RECORDED DATA ::
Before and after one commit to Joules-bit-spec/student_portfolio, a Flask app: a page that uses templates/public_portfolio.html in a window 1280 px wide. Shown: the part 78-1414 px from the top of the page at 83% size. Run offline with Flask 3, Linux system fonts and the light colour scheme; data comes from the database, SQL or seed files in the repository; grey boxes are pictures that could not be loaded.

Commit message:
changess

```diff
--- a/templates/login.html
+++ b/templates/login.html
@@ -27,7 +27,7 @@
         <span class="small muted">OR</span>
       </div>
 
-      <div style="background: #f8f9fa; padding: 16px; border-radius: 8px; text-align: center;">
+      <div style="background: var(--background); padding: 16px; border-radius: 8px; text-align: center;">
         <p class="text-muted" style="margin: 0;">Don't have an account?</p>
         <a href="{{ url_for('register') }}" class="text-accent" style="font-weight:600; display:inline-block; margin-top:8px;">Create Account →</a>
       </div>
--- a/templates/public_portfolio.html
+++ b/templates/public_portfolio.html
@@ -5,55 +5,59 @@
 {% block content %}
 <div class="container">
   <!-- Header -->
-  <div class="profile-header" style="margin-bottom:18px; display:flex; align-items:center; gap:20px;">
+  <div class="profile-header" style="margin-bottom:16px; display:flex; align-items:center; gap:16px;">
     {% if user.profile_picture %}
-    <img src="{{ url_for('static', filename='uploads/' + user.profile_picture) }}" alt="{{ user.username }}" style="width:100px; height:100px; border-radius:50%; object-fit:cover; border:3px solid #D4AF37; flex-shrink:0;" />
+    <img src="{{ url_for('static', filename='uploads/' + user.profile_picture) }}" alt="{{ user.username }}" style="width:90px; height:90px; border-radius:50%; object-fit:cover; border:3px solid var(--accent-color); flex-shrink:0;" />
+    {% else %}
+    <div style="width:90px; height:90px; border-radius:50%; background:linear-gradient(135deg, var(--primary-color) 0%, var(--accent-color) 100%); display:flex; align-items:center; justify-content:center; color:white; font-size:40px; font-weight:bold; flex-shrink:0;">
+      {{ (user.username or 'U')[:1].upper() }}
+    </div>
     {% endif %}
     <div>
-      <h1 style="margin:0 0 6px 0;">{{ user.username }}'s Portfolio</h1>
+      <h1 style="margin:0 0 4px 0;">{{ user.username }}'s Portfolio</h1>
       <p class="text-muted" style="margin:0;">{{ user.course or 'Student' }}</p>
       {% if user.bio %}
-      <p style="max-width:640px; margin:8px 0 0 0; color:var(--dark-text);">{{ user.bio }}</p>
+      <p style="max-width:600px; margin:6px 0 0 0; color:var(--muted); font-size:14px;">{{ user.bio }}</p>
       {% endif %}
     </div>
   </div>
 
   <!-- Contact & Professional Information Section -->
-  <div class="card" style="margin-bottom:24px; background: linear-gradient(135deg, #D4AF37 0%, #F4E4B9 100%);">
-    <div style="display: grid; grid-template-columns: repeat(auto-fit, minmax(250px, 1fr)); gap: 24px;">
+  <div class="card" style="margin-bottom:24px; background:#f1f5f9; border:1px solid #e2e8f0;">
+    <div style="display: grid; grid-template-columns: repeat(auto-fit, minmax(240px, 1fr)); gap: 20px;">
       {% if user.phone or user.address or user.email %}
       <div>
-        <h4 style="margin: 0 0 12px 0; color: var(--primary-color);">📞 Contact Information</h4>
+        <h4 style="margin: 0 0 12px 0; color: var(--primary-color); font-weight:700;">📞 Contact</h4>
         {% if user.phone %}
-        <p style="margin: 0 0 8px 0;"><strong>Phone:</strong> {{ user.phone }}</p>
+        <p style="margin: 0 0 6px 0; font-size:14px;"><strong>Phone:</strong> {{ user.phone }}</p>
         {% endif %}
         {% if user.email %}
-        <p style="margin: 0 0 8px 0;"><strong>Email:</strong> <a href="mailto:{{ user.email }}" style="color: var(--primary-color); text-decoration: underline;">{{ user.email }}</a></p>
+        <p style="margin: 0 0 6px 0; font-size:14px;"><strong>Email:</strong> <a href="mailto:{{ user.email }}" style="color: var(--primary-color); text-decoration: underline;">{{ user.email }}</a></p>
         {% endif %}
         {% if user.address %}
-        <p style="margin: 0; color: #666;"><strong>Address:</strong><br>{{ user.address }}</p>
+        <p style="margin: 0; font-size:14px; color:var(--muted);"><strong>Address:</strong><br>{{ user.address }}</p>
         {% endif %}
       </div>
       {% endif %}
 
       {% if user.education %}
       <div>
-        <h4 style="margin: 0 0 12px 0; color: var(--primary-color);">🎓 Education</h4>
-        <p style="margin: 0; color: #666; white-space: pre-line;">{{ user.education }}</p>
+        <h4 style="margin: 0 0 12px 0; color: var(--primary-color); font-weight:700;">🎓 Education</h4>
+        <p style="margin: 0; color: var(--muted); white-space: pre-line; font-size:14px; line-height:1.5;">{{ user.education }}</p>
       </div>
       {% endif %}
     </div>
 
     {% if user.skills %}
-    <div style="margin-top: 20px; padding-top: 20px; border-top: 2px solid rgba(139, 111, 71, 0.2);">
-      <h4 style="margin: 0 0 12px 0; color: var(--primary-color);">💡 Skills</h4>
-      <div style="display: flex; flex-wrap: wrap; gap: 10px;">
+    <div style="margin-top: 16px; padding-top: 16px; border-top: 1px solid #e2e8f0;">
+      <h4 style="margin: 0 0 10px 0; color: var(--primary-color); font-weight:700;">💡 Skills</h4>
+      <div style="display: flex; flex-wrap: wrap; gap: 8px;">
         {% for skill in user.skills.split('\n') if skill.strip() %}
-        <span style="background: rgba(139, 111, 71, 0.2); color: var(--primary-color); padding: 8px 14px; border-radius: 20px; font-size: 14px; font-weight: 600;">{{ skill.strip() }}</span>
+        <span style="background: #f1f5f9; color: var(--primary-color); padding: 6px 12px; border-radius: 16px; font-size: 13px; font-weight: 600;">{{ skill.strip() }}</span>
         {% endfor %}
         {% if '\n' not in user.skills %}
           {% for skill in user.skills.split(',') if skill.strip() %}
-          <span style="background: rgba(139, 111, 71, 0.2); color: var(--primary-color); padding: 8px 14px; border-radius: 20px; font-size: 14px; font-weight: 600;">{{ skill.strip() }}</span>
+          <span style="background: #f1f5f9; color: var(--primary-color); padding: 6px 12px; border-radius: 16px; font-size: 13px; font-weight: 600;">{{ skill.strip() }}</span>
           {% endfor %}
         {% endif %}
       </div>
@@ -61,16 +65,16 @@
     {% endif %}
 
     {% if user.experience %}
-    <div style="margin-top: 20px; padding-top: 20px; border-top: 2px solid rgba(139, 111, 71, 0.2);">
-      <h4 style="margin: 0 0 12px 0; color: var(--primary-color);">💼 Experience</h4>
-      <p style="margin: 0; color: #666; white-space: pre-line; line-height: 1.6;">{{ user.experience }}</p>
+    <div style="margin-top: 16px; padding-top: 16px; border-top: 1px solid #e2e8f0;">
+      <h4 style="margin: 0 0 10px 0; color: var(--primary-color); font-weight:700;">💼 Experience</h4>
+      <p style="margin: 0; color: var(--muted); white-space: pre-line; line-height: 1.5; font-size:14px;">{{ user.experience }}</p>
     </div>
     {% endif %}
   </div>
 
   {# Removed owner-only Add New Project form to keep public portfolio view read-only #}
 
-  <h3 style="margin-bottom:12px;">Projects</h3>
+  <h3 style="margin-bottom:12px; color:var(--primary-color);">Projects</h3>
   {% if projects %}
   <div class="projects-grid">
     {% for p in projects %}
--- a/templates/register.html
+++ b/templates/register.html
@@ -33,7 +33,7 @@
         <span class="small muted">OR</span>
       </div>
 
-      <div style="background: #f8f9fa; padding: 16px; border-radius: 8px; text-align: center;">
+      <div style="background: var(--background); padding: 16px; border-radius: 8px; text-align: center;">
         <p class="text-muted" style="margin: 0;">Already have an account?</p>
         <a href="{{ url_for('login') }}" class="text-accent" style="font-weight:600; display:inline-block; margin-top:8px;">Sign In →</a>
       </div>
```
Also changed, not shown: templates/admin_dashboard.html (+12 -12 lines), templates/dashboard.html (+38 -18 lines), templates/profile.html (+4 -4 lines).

ACTIVITY ::
Across the records above, how many lines contain the word "strong"? Please give that number alone.

REPLY TO THE TASK ::
6